§ **Dataset records**
- - - - -

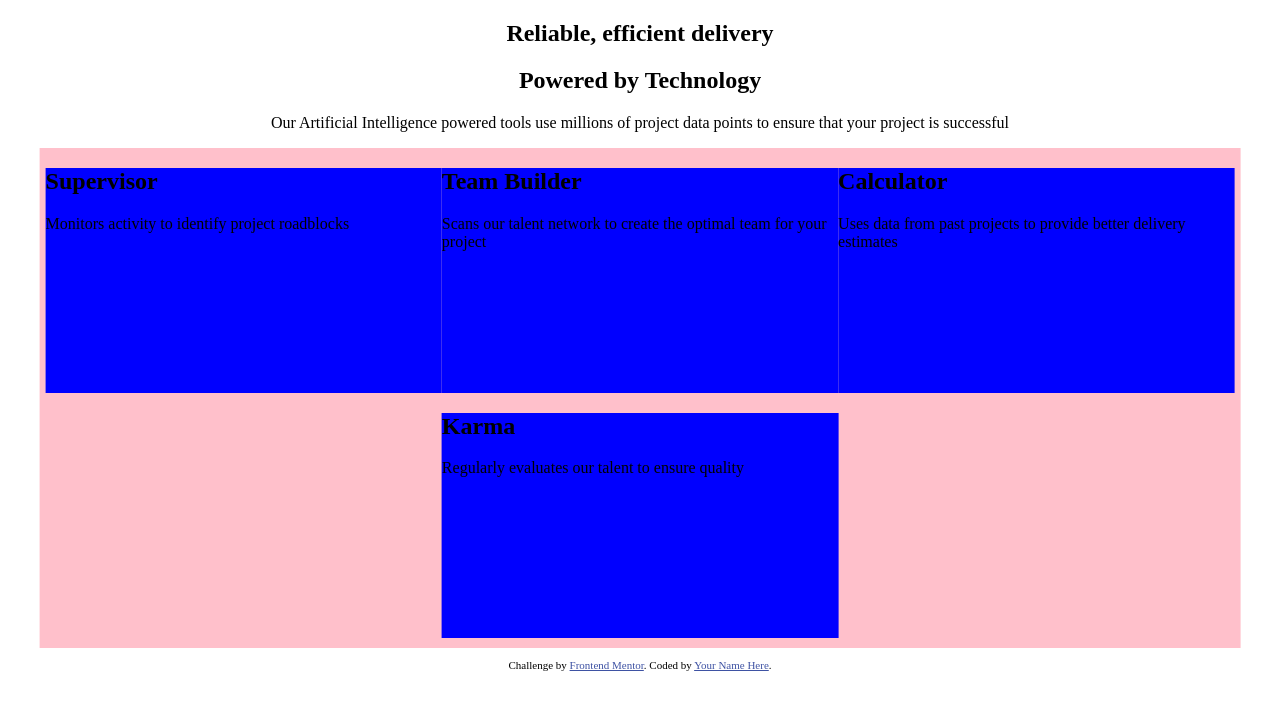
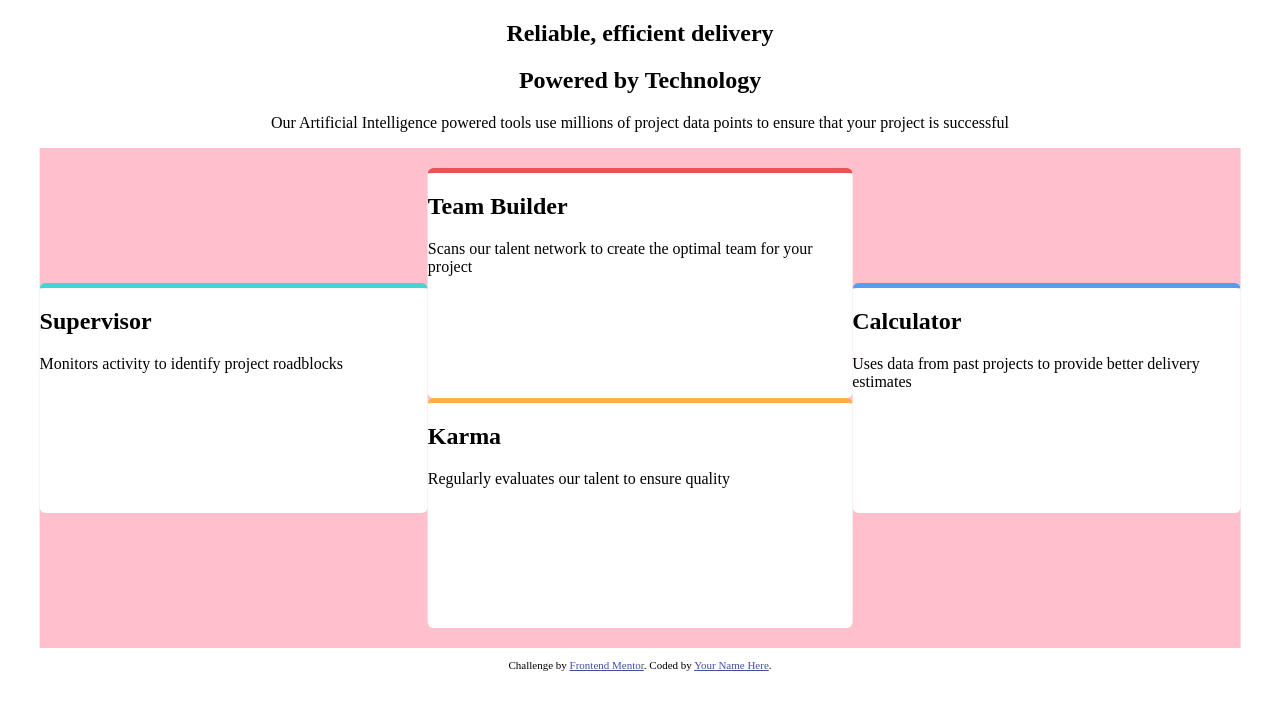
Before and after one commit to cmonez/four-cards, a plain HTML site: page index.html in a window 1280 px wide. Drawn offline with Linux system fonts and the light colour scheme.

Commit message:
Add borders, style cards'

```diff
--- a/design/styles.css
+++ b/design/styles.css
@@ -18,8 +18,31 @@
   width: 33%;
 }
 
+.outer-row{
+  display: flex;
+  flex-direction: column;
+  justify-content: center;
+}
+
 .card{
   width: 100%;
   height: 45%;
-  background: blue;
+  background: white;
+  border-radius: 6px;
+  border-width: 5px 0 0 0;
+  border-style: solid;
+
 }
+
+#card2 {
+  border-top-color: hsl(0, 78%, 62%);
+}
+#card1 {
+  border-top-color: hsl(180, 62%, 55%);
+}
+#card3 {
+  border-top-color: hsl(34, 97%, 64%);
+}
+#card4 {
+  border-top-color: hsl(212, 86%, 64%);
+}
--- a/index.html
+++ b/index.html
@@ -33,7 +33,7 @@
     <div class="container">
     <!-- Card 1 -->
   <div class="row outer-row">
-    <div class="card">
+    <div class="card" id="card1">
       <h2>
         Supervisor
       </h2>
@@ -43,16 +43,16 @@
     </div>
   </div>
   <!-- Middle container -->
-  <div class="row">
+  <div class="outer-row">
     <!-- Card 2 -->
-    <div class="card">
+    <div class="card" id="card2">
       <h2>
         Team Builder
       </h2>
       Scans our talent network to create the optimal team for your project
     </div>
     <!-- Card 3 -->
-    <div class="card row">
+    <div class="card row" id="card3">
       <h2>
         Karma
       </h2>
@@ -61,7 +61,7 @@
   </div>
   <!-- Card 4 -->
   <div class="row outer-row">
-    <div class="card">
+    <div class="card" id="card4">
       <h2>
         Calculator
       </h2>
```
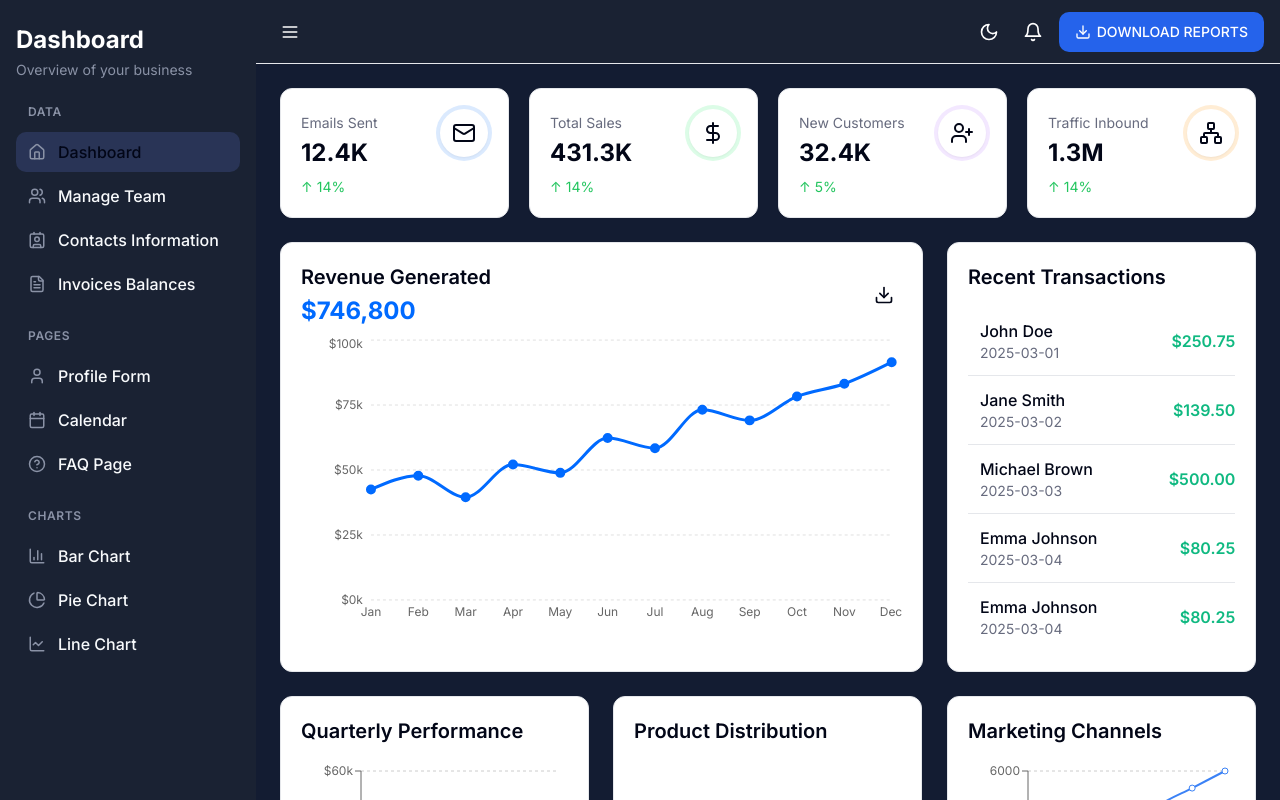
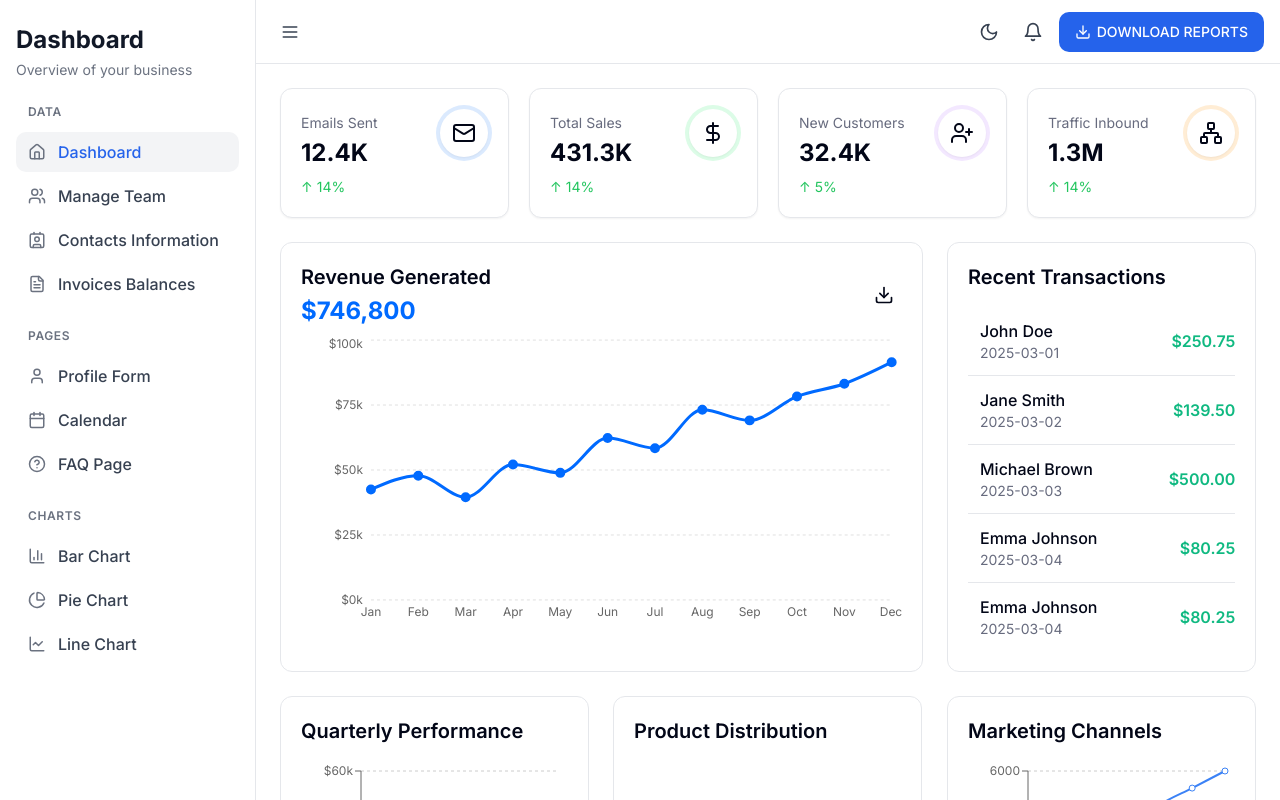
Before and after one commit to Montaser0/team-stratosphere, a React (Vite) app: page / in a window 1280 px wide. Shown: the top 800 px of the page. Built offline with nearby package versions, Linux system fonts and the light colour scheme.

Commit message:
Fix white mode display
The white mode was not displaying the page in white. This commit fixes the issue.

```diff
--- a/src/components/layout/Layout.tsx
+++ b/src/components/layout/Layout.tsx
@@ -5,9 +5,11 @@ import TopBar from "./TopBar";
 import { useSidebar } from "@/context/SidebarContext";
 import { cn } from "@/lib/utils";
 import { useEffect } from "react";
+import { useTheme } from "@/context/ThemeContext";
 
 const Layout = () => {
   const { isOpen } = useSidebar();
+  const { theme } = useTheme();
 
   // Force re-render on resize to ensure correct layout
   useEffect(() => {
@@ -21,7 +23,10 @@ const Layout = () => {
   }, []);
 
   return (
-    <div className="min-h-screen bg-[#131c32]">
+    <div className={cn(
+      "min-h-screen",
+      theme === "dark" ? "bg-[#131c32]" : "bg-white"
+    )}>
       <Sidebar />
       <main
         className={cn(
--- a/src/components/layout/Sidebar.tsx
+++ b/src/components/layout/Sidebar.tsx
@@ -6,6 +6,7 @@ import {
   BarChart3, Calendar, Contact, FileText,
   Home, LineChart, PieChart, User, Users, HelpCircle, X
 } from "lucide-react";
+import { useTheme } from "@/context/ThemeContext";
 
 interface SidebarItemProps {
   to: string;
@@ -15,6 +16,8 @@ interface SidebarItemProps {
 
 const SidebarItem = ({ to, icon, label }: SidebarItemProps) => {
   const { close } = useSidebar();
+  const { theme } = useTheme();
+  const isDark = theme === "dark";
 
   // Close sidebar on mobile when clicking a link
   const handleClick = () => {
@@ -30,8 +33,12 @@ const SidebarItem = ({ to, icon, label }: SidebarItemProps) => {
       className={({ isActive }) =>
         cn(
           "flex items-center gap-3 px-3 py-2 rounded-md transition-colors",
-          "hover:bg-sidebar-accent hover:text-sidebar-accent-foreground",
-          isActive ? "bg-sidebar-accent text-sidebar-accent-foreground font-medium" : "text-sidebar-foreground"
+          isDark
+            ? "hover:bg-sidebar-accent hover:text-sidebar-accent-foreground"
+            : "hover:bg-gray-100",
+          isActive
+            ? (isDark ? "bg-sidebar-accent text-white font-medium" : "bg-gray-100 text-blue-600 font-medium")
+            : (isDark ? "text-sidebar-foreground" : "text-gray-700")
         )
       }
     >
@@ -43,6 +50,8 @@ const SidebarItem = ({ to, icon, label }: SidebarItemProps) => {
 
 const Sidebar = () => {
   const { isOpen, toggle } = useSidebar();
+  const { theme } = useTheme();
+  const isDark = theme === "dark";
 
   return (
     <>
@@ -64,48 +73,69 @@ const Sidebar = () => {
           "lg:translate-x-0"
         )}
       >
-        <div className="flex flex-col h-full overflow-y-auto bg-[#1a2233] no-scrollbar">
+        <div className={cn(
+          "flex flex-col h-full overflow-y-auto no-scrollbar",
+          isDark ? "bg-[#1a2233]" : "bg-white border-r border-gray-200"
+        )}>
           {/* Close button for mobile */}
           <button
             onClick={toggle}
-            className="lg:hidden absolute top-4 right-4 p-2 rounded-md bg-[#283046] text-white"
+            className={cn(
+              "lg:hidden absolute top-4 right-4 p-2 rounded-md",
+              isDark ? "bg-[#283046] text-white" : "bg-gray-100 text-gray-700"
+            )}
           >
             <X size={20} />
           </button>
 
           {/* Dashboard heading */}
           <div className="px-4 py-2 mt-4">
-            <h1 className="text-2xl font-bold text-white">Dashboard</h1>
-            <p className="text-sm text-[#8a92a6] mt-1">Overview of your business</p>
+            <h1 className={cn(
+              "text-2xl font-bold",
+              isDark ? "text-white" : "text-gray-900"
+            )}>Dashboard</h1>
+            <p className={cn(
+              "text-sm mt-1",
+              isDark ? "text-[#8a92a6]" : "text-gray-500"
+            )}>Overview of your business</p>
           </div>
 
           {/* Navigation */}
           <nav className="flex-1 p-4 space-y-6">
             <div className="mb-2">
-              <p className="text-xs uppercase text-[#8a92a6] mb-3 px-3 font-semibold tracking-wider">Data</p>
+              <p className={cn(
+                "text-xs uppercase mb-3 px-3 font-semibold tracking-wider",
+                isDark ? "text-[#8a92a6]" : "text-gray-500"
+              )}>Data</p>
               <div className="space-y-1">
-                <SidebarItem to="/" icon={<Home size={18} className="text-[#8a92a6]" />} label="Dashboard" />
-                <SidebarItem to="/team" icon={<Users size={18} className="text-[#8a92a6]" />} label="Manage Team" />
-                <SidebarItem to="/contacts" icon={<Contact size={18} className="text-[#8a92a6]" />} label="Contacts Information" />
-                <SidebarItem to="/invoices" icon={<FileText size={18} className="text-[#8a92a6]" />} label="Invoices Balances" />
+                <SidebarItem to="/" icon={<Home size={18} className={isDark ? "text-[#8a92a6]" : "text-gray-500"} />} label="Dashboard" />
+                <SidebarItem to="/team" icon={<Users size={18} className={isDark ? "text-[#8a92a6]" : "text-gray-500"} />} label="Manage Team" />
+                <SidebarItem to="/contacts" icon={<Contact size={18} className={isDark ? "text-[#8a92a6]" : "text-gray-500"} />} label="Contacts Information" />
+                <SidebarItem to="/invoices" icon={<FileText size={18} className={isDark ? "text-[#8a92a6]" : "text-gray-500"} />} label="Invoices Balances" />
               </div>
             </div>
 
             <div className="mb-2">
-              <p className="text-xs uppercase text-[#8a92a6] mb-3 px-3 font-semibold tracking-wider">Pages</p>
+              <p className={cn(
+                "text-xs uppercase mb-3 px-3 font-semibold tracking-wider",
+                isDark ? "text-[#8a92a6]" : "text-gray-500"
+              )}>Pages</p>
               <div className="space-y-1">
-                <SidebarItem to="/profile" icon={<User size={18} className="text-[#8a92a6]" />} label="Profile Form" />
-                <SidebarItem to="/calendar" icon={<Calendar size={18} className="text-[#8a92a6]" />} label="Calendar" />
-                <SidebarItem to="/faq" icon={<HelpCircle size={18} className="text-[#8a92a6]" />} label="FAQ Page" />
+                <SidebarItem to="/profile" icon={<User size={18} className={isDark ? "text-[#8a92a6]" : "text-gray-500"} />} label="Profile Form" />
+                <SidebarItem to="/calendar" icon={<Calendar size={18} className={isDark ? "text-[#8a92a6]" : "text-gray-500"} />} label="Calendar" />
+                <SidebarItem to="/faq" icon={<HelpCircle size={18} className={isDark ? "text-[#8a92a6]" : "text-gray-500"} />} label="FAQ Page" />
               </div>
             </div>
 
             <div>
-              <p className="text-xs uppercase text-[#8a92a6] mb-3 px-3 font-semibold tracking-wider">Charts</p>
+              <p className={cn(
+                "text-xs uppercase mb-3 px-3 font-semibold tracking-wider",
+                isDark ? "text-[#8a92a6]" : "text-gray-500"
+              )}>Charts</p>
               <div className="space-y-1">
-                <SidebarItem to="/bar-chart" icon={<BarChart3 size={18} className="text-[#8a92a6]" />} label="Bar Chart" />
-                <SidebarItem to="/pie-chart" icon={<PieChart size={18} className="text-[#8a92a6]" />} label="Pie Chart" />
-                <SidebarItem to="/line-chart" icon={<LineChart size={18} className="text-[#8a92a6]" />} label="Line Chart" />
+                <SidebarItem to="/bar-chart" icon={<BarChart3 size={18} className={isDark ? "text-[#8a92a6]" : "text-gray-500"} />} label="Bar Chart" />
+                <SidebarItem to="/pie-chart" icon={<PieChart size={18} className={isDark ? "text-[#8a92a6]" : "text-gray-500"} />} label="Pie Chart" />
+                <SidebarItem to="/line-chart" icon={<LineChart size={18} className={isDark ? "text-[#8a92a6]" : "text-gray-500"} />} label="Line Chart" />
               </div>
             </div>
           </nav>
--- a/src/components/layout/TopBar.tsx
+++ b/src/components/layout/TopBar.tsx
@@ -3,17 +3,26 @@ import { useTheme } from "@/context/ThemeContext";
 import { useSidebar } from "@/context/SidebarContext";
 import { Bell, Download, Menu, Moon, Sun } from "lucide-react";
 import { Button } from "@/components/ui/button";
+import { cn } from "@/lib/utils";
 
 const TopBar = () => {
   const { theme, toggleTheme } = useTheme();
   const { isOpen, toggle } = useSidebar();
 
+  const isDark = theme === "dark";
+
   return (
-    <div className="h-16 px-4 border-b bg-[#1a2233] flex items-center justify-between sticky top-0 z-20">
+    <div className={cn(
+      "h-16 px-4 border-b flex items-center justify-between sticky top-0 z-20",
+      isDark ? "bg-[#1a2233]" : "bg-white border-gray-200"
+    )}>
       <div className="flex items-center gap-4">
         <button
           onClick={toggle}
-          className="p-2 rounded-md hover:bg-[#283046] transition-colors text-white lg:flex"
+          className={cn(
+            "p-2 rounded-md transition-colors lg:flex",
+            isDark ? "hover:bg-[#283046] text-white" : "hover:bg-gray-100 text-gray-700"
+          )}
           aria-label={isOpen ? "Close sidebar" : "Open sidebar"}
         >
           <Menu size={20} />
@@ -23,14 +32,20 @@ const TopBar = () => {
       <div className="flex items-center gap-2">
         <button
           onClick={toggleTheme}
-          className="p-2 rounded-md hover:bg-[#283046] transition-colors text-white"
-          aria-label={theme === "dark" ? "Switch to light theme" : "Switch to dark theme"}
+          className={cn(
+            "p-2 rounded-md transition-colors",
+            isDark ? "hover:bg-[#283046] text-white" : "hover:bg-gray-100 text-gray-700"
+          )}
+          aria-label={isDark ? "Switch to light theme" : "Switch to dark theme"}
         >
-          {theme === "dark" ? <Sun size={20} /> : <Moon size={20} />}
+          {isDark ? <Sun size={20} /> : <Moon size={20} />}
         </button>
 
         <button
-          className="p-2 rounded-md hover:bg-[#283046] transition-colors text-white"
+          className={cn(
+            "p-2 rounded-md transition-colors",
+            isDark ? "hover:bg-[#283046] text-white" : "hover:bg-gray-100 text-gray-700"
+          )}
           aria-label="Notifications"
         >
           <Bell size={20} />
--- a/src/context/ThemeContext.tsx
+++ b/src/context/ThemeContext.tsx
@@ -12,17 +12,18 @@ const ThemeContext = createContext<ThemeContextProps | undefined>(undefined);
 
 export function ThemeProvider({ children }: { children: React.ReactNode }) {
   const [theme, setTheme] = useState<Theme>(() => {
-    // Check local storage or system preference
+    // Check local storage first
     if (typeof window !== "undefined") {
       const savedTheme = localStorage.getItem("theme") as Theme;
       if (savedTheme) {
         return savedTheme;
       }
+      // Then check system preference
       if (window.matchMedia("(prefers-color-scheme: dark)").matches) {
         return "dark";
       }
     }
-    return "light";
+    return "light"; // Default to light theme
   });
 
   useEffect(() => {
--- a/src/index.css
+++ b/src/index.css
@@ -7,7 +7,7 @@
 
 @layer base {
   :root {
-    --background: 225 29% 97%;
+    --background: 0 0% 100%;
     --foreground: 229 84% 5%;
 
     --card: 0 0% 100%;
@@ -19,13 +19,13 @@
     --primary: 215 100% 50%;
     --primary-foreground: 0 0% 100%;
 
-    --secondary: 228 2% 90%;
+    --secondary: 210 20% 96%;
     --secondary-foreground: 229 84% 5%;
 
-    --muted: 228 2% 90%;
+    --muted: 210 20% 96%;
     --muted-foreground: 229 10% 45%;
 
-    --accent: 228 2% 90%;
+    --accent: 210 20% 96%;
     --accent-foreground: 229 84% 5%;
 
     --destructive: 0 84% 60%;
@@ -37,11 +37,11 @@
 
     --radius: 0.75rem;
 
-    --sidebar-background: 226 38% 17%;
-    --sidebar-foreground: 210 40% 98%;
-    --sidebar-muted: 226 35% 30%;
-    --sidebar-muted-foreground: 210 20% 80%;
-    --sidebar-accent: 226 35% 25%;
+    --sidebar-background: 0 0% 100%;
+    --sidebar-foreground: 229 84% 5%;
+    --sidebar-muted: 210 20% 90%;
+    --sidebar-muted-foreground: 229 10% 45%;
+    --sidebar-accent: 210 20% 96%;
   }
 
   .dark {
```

- - - - -

§ **Exercise requirements**
Pull out each line of the entries that contains "rounded".

§ **Output for this task**
           "flex items-center gap-3 px-3 py-2 rounded-md transition-colors",
-            className="lg:hidden absolute top-4 right-4 p-2 rounded-md bg-[#283046] text-white"
+              "lg:hidden absolute top-4 right-4 p-2 rounded-md",
-          className="p-2 rounded-md hover:bg-[#283046] transition-colors text-white lg:flex"
+            "p-2 rounded-md transition-colors lg:flex",
-          className="p-2 rounded-md hover:bg-[#283046] transition-colors text-white"
+            "p-2 rounded-md transition-colors",
-          className="p-2 rounded-md hover:bg-[#283046] transition-colors text-white"
+            "p-2 rounded-md transition-colors",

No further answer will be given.